    Blog because you want to, do what you want to as long as it’s legal and doesn’t hurt anyone, chill the hell out!

    And I think you’ll find it’s Union J which is where it’s at it nowadays!

    • says

      Thanks for agreeing, it’s always welcome :)

      There used to be a joke among bloggers that you couldn’t really call yourself a blogger until you’d written a post about why you were going to give up blogging – and subsequently come back to blogging three months later.

      I think many of us go through phases of thinking, I don’t want to blog, or I want to blog differently, or I don’t feel as connected to other bloggers as I did a year ago, or whatever… and that happens a lot around this time of year, because people are reflecting on things and thinking about new starts.

      Ultimately, if blogging isn’t making you happy, then I say absolutely, you should step away – for a week, a month, or forever. Take a break, see how you feel.

      I don’t judge anyone for making that choice any more than I’d judge them for stopping knitting, or going to the gym. But I also don’t think it’s anyone FAULT that you don’t enjoy your blog – it’s not yours but it’s also not down to other bloggers who might choose to blog in a different way, either. The world is big enough that you could easily ignore those blogs and find blogs you have more in common with, if you choose.

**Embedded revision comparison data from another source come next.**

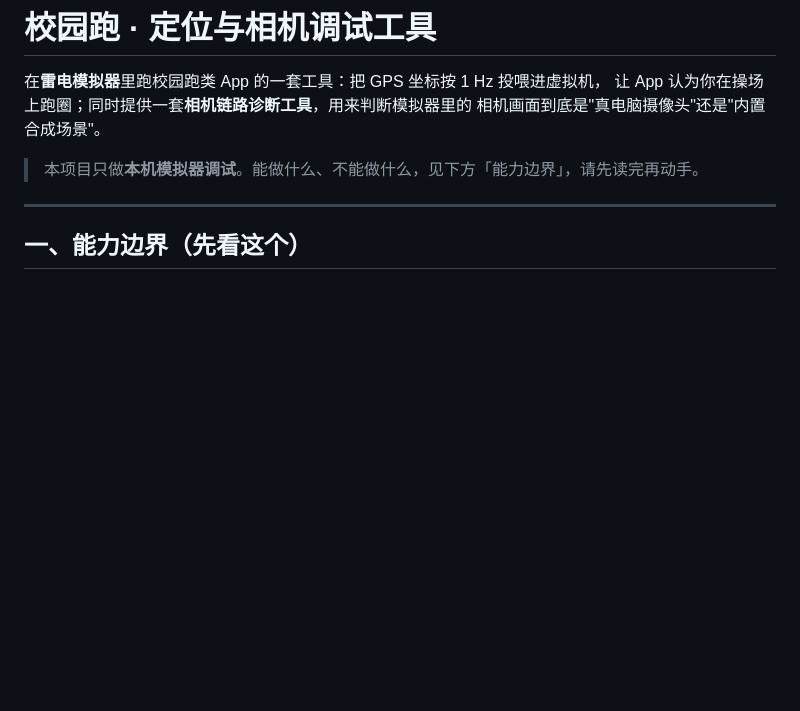
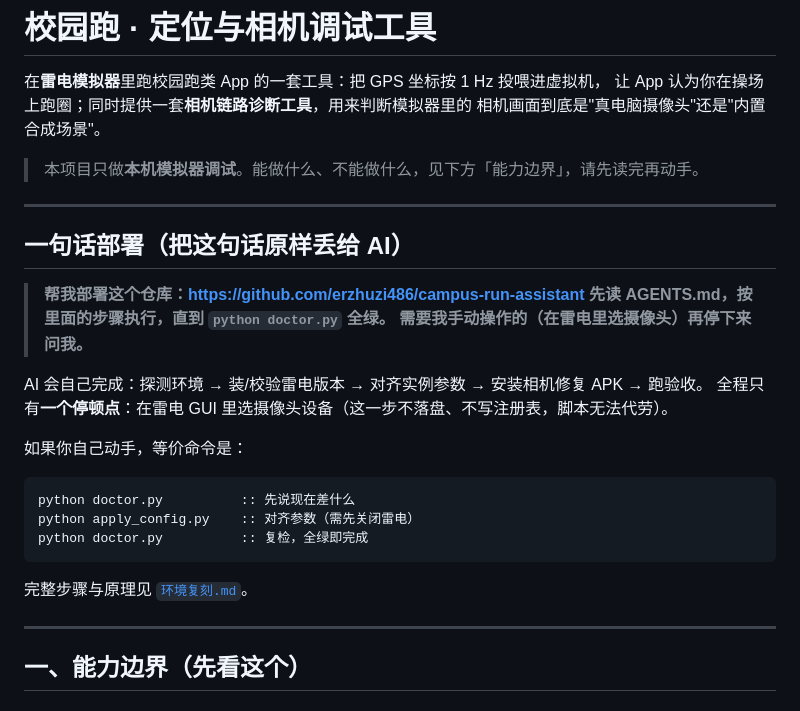
Before and after one commit to erzhuzi486/campus-run-assistant, a Markdown page: README.md, the part around the change. Rendered like a GitHub page; blank space fills up the shorter version.

Commit message:
docs: 加「给 AI 的一句话部署」入口

````diff
--- a/README.md
+++ b/README.md
@@ -5,6 +5,27 @@
 相机画面到底是"真电脑摄像头"还是"内置合成场景"。
 
 > 本项目只做**本机模拟器调试**。能做什么、不能做什么，见下方「能力边界」，请先读完再动手。
+
+---
+
+## 一句话部署（把这句话原样丢给 AI）
+
+> **帮我部署这个仓库：https://github.com/erzhuzi486/campus-run-assistant**
+> **先读 AGENTS.md，按里面的步骤执行，直到 `python doctor.py` 全绿。**
+> **需要我手动操作的（在雷电里选摄像头）再停下来问我。**
+
+AI 会自己完成：探测环境 → 装/校验雷电版本 → 对齐实例参数 → 安装相机修复 APK → 跑验收。
+全程只有**一个停顿点**：在雷电 GUI 里选摄像头设备（这一步不落盘、不写注册表，脚本无法代劳）。
+
+如果你自己动手，等价命令是：
+
+```bat
+python doctor.py          :: 先说现在差什么
+python apply_config.py    :: 对齐参数（需先关闭雷电）
+python doctor.py          :: 复检，全绿即完成
+```
+
+完整步骤与原理见 [`环境复刻.md`](环境复刻.md)。
 
 ---
 
````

  6. says

    So very true all you have said ,the best thing about blogging is you do it for yourself. I am one of those who write about my memories and things that happen around me ,I always feel I should blog once a week but then realise there’s no pressure. I have made friends with many lovely people from all parts of the world and its even gave me a new love of photography as well as writing. Lovely post.

  7. says

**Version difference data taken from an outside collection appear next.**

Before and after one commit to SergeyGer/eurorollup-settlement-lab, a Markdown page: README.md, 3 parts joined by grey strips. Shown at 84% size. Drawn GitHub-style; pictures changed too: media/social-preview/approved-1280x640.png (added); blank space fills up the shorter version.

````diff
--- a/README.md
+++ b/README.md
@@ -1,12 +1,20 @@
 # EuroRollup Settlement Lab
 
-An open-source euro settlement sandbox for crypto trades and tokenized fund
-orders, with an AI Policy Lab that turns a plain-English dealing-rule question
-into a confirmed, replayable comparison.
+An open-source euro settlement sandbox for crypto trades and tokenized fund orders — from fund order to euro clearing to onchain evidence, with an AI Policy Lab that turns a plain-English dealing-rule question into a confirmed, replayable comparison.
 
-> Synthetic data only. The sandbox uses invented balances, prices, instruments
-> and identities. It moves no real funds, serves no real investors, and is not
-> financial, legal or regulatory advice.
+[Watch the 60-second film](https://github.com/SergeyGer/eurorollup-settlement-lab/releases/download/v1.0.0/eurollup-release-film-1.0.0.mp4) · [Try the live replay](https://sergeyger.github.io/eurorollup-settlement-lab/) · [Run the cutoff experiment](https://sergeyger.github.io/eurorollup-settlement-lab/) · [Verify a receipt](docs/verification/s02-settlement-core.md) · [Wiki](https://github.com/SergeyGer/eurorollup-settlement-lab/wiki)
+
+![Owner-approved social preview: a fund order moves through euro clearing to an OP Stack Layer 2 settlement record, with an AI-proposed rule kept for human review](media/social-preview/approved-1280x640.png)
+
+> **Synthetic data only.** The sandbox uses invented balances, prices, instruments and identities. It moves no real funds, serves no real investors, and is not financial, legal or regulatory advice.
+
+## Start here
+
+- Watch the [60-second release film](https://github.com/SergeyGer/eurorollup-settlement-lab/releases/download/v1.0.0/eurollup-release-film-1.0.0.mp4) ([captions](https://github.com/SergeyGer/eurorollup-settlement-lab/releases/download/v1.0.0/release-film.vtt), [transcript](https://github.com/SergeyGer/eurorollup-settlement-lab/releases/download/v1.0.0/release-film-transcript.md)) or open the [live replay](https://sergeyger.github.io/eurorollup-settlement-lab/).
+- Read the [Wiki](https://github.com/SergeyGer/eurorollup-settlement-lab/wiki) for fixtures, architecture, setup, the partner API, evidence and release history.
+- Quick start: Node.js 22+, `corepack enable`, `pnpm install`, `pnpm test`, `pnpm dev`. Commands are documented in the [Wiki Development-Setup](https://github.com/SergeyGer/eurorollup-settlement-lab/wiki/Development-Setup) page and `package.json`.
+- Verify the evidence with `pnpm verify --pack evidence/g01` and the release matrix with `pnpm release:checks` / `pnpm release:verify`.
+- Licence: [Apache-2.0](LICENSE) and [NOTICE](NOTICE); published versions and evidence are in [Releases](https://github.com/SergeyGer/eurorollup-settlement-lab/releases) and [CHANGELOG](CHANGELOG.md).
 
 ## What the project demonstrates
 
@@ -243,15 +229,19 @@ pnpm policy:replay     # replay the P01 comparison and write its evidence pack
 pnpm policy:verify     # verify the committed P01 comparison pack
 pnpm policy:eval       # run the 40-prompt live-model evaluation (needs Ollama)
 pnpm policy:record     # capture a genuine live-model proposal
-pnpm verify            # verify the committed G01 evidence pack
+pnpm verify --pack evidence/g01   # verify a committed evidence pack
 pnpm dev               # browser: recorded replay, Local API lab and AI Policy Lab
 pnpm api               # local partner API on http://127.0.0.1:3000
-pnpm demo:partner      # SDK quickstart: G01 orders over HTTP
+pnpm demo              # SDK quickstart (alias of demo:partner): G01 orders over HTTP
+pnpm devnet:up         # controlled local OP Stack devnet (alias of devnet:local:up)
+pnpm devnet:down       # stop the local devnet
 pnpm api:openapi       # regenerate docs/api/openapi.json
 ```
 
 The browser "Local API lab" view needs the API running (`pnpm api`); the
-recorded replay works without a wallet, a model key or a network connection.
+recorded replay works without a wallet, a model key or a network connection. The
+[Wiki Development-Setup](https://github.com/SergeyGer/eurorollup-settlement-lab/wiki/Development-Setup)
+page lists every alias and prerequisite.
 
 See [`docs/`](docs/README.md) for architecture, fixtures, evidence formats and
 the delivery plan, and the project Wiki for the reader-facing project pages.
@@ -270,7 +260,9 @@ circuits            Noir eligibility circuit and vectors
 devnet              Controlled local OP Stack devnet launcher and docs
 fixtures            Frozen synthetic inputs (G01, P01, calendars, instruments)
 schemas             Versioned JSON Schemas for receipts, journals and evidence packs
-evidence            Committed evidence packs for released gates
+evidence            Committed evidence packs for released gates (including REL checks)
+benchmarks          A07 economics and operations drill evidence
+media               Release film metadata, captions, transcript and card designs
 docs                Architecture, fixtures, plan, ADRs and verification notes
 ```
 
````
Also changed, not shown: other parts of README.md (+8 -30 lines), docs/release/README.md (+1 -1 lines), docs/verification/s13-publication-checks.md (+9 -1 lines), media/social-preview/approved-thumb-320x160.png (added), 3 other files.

    When I first started blogging I felt a bit lost as I didn’t feel I fit into any tribe. And it was attending Cybermummy that made me realise that there are so many people out there blogging who blog about similar things as me, parenting with a difference and now there are so many preemie bloggers out there, its so inspiring.

    So the only thing I’d add to that post is if you can’t find a tribe that speaks to you, go out and make one yourself! Don’t sit in the corner sulking about it.
    Kylie recently posted..PTSD, Paroxetine and PSYMy Profile

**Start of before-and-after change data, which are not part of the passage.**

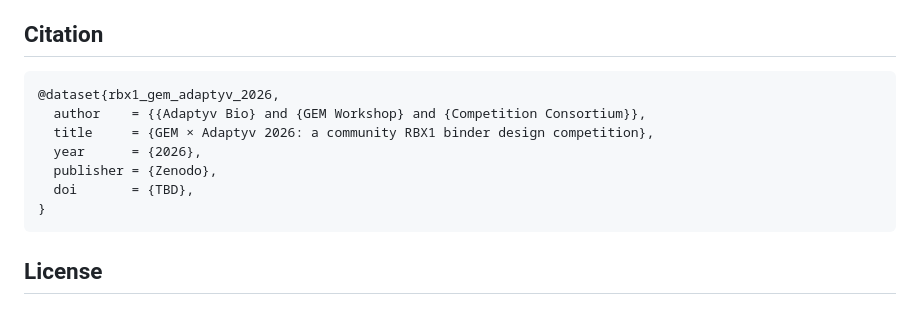
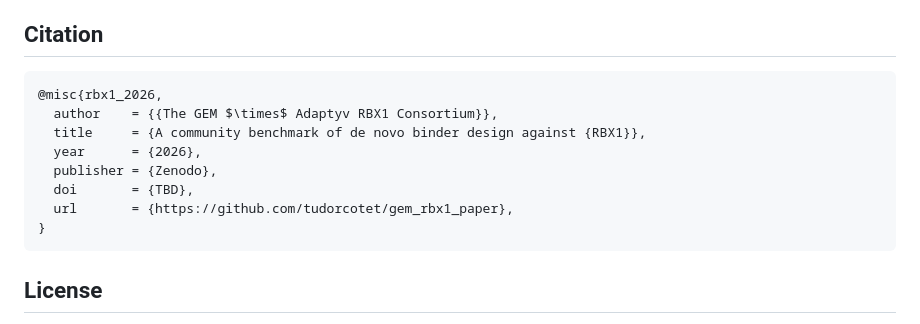
Before and after one commit to tudorcotet/gem_rbx1_paper, a Markdown page: README.md, the part around the change. GitHub-like rendering.

Commit message:
README: rewrite citation block to match the new title
- BibTeX key: rbx1_gem_adaptyv_2026 → rbx1_2026 (shorter, no
  competition-meta in the identifier)
- Type: @dataset → @misc (the artifact is a paper + data + code bundle,
  not a pure dataset)
- author: 'The GEM × Adaptyv RBX1 Consortium' (matches main.tex's
  \author block instead of the three made-up entities)
- title: 'A community benchmark of de novo binder design against RBX1'
- Added url to the GitHub repo so people can cite while the Zenodo DOI
  is still TBD

````diff
--- a/README.md
+++ b/README.md
@@ -93,12 +93,13 @@ Full conventions in [`CLAUDE.md`](CLAUDE.md).
 ## Citation
 
 ```bibtex
-@dataset{rbx1_gem_adaptyv_2026,
-  author    = {{Adaptyv Bio} and {GEM Workshop} and {Competition Consortium}},
-  title     = {GEM × Adaptyv 2026: a community RBX1 binder design competition},
+@misc{rbx1_2026,
+  author    = {{The GEM $\times$ Adaptyv RBX1 Consortium}},
+  title     = {A community benchmark of de novo binder design against {RBX1}},
   year      = {2026},
   publisher = {Zenodo},
   doi       = {TBD},
+  url       = {https://github.com/tudorcotet/gem_rbx1_paper},
 }
 ```
 
````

    • says

      I love the notion of setting up your own tribe, that’s very true, I see new tribes being formed ALL the time among bloggers who find people they have something in common with.

  8. says

    It’s not a backlash comment at all, CJ, it’s your opinion and actually I agree – there are a million reasons for having a blog and as many for stopping it, as I said, I wouldn’t ever judge anyone for taking a break, one of the things I love about blogging is that you CAN put it down and pick it up again as you please.

  9. says

    Brilliantly written post. People should bookmark this and read it every time they are starting to doubt themselves. I personally get a thrill from good things people say about my blog, but if they didn’t would I stop writing? Hell no – I write this shizzle to entertain myself! Me myself and I (and my mum). The biggest insult is prob that my own husband doesn’t even read my blog! lol. I agree with every single bit of this post and have huge respect to you for saying what I probably couldn’t put into coherent sentences! Well Done. xx
    Emma Day recently posted..If the ring fits…My Profile

  10. says

    Sally – this is a super post. Sometimes just getting out there we are stymied by the fears that we create in our own minds. You really laid it wide open – it’s really about doing what you want to do and anything goes! The tough bit comes when you know what you want but you’re not sure about how to get it – so get clear and get focussed.

    I love it – I’ll be back for more – thank you.
    Sunanda Bailey recently posted..How to find your ideal client, again and again?My Profile